▶ [Your instructions]
What is needed is the full listing written out exactly, minus the pictures.

◆ ◆ ◆ ◆ ◆ ◆ ◆

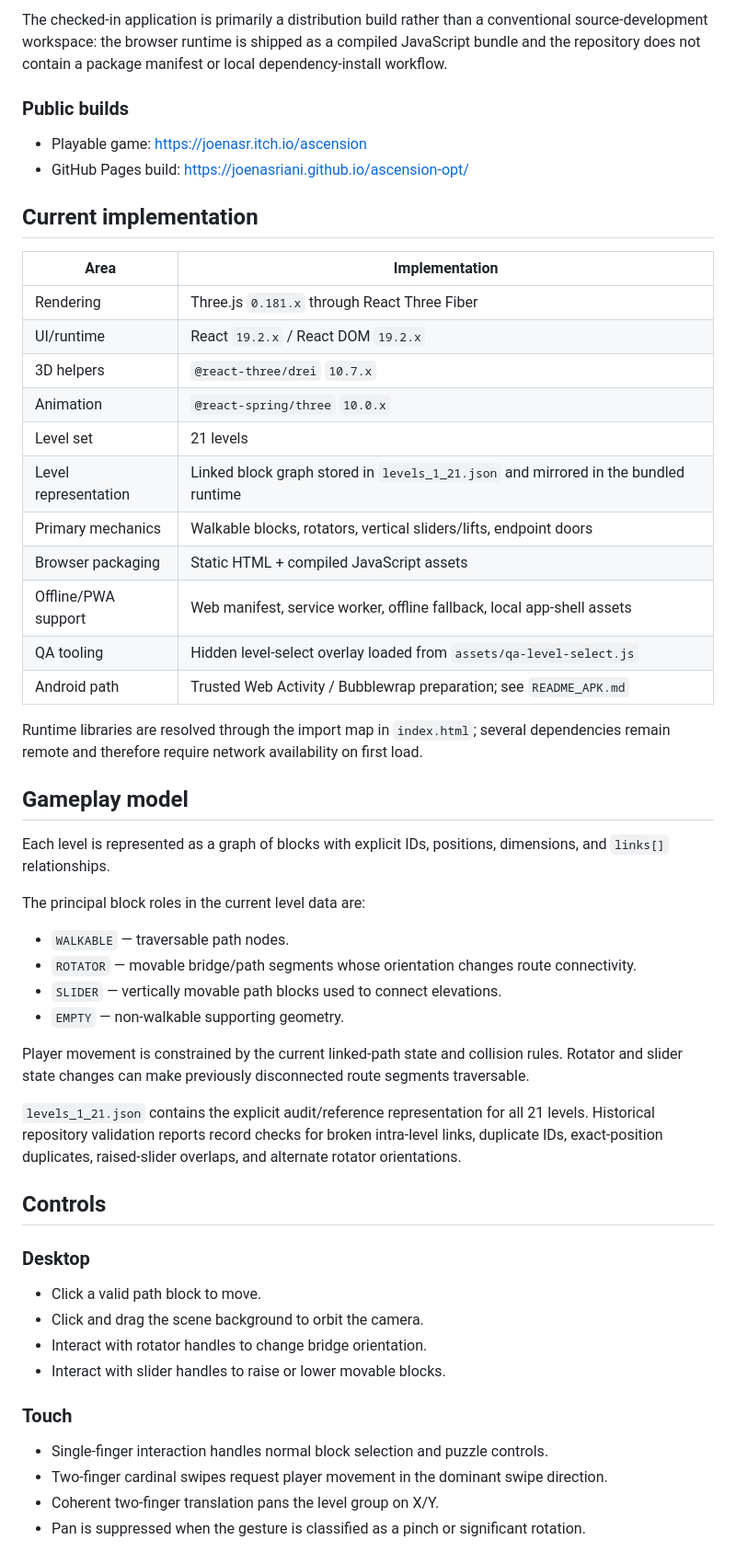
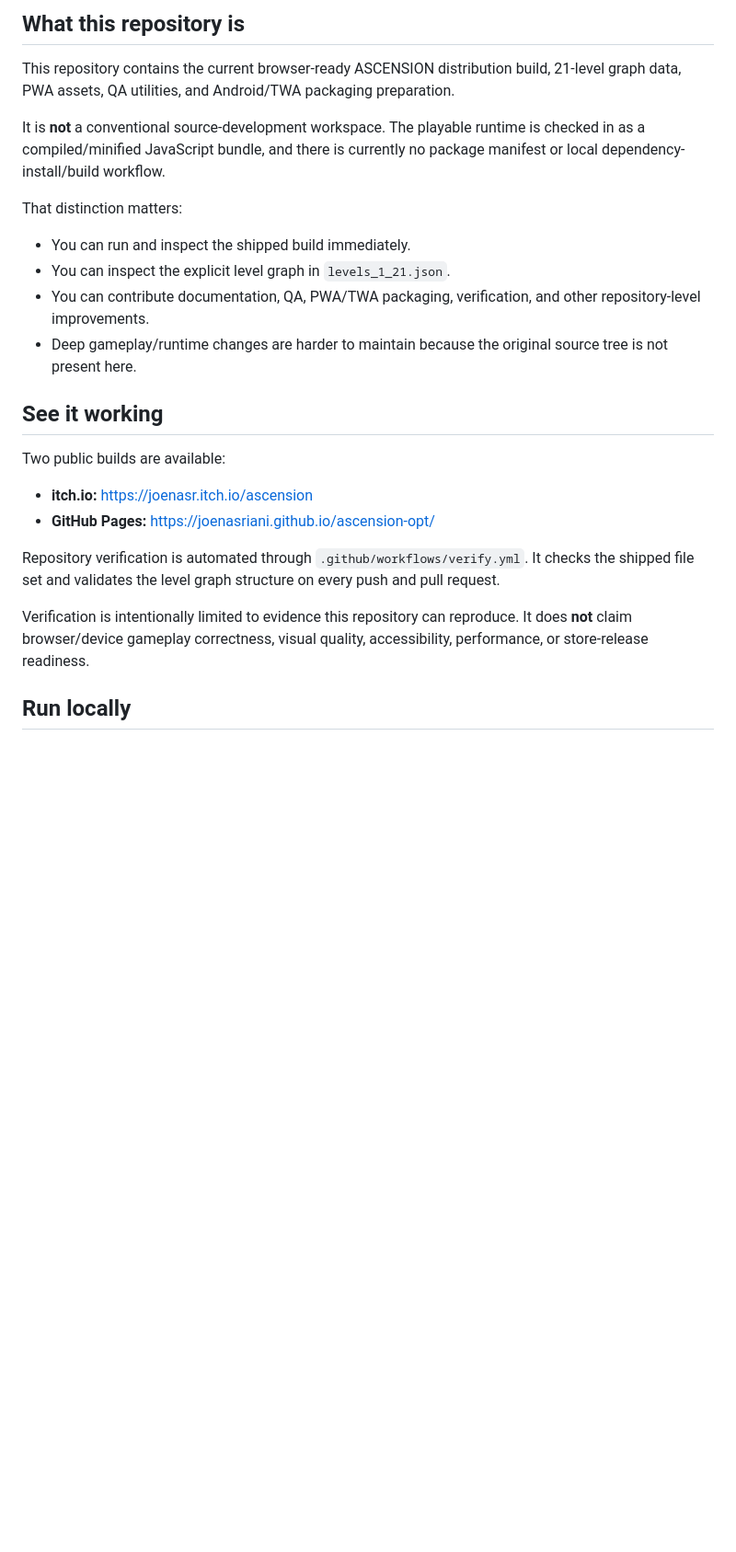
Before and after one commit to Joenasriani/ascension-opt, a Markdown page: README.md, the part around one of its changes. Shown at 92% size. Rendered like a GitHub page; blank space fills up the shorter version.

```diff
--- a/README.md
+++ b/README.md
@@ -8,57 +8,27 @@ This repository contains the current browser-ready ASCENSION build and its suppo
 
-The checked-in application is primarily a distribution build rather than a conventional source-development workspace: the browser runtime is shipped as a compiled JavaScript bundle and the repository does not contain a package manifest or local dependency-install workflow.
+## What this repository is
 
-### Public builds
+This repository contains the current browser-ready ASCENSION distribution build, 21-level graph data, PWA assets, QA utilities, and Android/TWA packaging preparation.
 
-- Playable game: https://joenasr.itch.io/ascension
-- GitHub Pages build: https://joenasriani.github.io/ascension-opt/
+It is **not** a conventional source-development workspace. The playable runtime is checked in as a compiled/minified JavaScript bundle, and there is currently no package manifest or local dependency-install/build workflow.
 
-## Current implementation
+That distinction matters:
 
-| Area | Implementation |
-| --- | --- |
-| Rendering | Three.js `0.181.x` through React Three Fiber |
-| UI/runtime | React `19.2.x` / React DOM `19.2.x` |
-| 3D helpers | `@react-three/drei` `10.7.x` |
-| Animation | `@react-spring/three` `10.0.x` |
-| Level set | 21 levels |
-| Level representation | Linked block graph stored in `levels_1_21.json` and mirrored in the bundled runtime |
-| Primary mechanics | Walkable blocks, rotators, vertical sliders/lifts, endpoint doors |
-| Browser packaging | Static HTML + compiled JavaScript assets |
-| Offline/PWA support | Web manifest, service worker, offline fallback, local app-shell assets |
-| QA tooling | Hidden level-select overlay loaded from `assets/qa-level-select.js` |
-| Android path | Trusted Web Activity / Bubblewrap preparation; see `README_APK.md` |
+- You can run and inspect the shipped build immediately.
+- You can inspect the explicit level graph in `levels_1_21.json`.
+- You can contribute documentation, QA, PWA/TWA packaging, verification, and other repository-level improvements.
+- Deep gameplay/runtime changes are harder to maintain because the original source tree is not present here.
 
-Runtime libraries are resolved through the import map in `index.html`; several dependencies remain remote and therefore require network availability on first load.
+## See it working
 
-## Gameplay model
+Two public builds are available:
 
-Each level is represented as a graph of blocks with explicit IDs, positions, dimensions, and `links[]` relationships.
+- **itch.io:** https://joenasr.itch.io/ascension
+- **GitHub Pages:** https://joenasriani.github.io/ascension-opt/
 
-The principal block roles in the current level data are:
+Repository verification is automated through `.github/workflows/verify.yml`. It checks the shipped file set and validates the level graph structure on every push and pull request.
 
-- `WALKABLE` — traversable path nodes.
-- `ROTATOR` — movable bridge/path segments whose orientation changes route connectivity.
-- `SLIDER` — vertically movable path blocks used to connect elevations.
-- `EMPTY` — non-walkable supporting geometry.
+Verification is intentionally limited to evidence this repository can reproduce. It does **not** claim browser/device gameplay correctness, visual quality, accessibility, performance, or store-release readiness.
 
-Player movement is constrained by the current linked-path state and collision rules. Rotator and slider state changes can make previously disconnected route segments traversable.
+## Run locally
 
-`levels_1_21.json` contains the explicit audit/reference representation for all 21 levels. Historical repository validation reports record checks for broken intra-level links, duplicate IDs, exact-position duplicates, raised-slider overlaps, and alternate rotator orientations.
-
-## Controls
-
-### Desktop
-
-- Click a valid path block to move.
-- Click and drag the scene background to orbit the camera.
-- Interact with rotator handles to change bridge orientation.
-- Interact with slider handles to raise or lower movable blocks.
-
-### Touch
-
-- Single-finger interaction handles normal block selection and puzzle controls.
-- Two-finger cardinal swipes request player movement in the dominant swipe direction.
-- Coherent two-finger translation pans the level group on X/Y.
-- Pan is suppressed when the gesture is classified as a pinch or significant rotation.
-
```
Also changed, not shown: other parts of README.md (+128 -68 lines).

◆ ◆ ◆ ◆ ◆ ◆ ◆

▶ [Finished exercise]
Before and after one commit to Joenasriani/ascension-opt, a Markdown page: README.md, the part around one of its changes. Shown at 92% size. Rendered like a GitHub page; blank space fills up the shorter version.

```diff
--- a/README.md
+++ b/README.md
@@ -8,57 +8,27 @@ This repository contains the current browser-ready ASCENSION build and its suppo
 
-The checked-in application is primarily a distribution build rather than a conventional source-development workspace: the browser runtime is shipped as a compiled JavaScript bundle and the repository does not contain a package manifest or local dependency-install workflow.
+## What this repository is
 
-### Public builds
+This repository contains the current browser-ready ASCENSION distribution build, 21-level graph data, PWA assets, QA utilities, and Android/TWA packaging preparation.
 
-- Playable game: https://joenasr.itch.io/ascension
-- GitHub Pages build: https://joenasriani.github.io/ascension-opt/
+It is **not** a conventional source-development workspace. The playable runtime is checked in as a compiled/minified JavaScript bundle, and there is currently no package manifest or local dependency-install/build workflow.
 
-## Current implementation
+That distinction matters:
 
-| Area | Implementation |
-| --- | --- |
-| Rendering | Three.js `0.181.x` through React Three Fiber |
-| UI/runtime | React `19.2.x` / React DOM `19.2.x` |
-| 3D helpers | `@react-three/drei` `10.7.x` |
-| Animation | `@react-spring/three` `10.0.x` |
-| Level set | 21 levels |
-| Level representation | Linked block graph stored in `levels_1_21.json` and mirrored in the bundled runtime |
-| Primary mechanics | Walkable blocks, rotators, vertical sliders/lifts, endpoint doors |
-| Browser packaging | Static HTML + compiled JavaScript assets |
-| Offline/PWA support | Web manifest, service worker, offline fallback, local app-shell assets |
-| QA tooling | Hidden level-select overlay loaded from `assets/qa-level-select.js` |
-| Android path | Trusted Web Activity / Bubblewrap preparation; see `README_APK.md` |
+- You can run and inspect the shipped build immediately.
+- You can inspect the explicit level graph in `levels_1_21.json`.
+- You can contribute documentation, QA, PWA/TWA packaging, verification, and other repository-level improvements.
+- Deep gameplay/runtime changes are harder to maintain because the original source tree is not present here.
 
-Runtime libraries are resolved through the import map in `index.html`; several dependencies remain remote and therefore require network availability on first load.
+## See it working
 
-## Gameplay model
+Two public builds are available:
 
-Each level is represented as a graph of blocks with explicit IDs, positions, dimensions, and `links[]` relationships.
+- **itch.io:** https://joenasr.itch.io/ascension
+- **GitHub Pages:** https://joenasriani.github.io/ascension-opt/
 
-The principal block roles in the current level data are:
+Repository verification is automated through `.github/workflows/verify.yml`. It checks the shipped file set and validates the level graph structure on every push and pull request.
 
-- `WALKABLE` — traversable path nodes.
-- `ROTATOR` — movable bridge/path segments whose orientation changes route connectivity.
-- `SLIDER` — vertically movable path blocks used to connect elevations.
-- `EMPTY` — non-walkable supporting geometry.
+Verification is intentionally limited to evidence this repository can reproduce. It does **not** claim browser/device gameplay correctness, visual quality, accessibility, performance, or store-release readiness.
 
-Player movement is constrained by the current linked-path state and collision rules. Rotator and slider state changes can make previously disconnected route segments traversable.
+## Run locally
 
-`levels_1_21.json` contains the explicit audit/reference representation for all 21 levels. Historical repository validation reports record checks for broken intra-level links, duplicate IDs, exact-position duplicates, raised-slider overlaps, and alternate rotator orientations.
-
-## Controls
-
-### Desktop
-
-- Click a valid path block to move.
-- Click and drag the scene background to orbit the camera.
-- Interact with rotator handles to change bridge orientation.
-- Interact with slider handles to raise or lower movable blocks.
-
-### Touch
-
-- Single-finger interaction handles normal block selection and puzzle controls.
-- Two-finger cardinal swipes request player movement in the dominant swipe direction.
-- Coherent two-finger translation pans the level group on X/Y.
-- Pan is suppressed when the gesture is classified as a pinch or significant rotation.
-
```
Also changed, not shown: other parts of README.md (+128 -68 lines).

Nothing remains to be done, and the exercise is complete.